Public Interest Journalism funded through NZ On Air
As South Auckland undergoes a cultural shift with the ongoing development and gentrification of the area, Villa Junior Lemanu recalls his youth and upbringing through song, dance and spoken word to celebrate and immortalise his memories of his hometown.
Originally a dance-theatre play, Atali’i o le Crezent (Sons of the Crezent) has been adapted into a short film by Irish director Brendan Canty. The pair met when Brendan attended one of Villa’s showcases and was “absolutely blown away” by his performance.
Villa says, “with him being Irish, we talked a great deal about how, even though the work we created was specific to South Auckland, the themes were universal, and it resonated with him as well.”
The origins of Atali’i o le Crezent came from a reaction to a phone call Villa received from his sister during the 2020 lockdown. Villa’s sister notified him about a pamphlet going around their neighbourhood about housing developments and how it could affect some family’s homes.
“I remember at the time feeling worried about whether it would affect my family and their house. All my memories growing up are in that house and it saddened me and made me feel scared to lose it.”
Struck by the thought of losing his childhood home, Villa scrambled for ideas on how to immortalise his memories of South Auckland and in a way, pay homage to the community that raised him to be the man that he is today.
Originally, the script was created for five male leads which included emerging performing artists Haanz Fa’avae Jackson, Phoenix Puleanga, Kardia Ah Kiau and Alfred Lilo.

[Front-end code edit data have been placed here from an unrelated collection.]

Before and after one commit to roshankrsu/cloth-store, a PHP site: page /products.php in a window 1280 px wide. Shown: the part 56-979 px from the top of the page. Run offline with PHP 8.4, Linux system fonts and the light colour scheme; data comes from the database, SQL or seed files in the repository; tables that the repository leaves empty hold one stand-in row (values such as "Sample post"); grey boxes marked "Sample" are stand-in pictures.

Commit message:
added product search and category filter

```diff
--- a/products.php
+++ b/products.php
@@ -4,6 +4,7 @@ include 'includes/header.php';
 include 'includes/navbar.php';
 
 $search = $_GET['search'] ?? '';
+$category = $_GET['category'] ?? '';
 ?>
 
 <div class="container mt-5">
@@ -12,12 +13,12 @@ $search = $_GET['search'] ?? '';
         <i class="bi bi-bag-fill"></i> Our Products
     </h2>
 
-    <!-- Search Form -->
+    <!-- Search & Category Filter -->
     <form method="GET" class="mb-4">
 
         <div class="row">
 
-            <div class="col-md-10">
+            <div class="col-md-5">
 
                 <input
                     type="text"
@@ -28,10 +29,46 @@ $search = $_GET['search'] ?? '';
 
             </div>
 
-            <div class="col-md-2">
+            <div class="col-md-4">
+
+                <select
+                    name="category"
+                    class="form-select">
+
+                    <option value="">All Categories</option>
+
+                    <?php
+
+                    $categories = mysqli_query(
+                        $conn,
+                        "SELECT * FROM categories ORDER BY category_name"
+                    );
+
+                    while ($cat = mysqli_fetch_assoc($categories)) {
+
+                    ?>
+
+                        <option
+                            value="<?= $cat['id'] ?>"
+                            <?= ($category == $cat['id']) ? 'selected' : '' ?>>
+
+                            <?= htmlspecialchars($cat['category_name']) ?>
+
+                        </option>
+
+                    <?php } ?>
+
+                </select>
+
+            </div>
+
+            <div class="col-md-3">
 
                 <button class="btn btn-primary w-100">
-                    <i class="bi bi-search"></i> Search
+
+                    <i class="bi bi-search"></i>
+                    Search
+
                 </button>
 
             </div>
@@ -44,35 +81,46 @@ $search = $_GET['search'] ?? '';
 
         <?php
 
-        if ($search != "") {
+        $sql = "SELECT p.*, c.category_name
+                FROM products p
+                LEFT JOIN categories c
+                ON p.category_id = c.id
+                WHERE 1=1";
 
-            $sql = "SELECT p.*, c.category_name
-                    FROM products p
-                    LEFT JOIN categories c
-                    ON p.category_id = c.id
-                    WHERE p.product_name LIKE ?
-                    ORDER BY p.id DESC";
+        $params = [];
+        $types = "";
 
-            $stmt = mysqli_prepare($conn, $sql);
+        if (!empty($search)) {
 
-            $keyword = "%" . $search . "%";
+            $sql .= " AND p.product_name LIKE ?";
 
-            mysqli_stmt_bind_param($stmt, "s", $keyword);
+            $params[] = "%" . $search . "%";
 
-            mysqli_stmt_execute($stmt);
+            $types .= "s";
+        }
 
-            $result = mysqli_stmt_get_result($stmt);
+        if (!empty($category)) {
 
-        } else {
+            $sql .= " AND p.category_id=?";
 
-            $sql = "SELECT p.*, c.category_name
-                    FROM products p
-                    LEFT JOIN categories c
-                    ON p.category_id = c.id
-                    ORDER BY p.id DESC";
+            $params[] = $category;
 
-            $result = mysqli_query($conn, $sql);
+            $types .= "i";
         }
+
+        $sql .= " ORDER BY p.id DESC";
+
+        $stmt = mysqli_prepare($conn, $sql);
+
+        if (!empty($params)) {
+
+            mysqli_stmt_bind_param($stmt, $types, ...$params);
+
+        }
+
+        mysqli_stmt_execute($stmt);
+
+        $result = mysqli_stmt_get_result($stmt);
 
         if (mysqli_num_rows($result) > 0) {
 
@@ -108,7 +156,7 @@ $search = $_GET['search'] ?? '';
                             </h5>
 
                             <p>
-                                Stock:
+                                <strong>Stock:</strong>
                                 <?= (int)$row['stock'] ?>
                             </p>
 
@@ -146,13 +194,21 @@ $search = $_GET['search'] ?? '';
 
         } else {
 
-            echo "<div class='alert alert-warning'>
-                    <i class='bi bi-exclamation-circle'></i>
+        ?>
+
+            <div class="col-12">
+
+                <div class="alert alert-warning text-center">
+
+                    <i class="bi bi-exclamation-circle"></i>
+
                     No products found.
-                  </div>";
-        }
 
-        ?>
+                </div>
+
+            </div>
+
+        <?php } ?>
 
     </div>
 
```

But, due to Covid-19 restrictions, the script was rewritten, and some hard calls were made on the week of shooting.
The short film is an intimate and vulnerable lens into Villa’s emotions of fearing his family leaving the house he grew up in. The concept of acting as himself felt foreign to him, he even describes it as “liberating, but vulnerable”.
“Inviting a camera crew over to film in the place in which I grew up in felt like a scalpel outlining the edges of my heart, like an operation.”
With only 10-mins to spare, Atali’i o le Crezent (Sons of the Crezent) is a kaleidoscopic blend of emotions, vulnerability, longing, and nostalgia. The title itself reflects Villa’s reminiscences of his youth and his parents.
“I liked the idea of [the title] starting in Samoan and ending in English which to me reflected the migration of my parents from Samoa to New Zealand in the 80s,” Villa explains.
“The spelling of crezent was intentional. I use the word ‘crescent’ in reference to Firth Crescent, the street I grew up in. When I was at Wymondley Road Primary School, I was really infatuated with spelling words in a different way… and so I brought that into the spelling of crezent as an inside joke.”
Villa believes now is an exciting time to be a Pasifika storyteller as the community are wanting more.
“I honestly wanted to create it and perform it to Pasifika audiences because of the core message of the work. But it’s interesting having conversations with Brendan, who’s from Cork, Ireland who watches it and feels moved in the same way because it’s similar to the feeling he has in his hometown.”
When the duo received the news that their short film would premiere at the Show Me Shorts Festival, Villa recalled the excitement of it all.
“I remember receiving the news and getting so hyped by it that I just dropped down and did some push ups.”
With Brendan in Ireland, the pair won’t be able to celebrate together in person but they are excited for viewers to see their short film.
The launch of Atali’i o le Crezent (Sons of the Crezent) will take place next month. To book tickets visit here.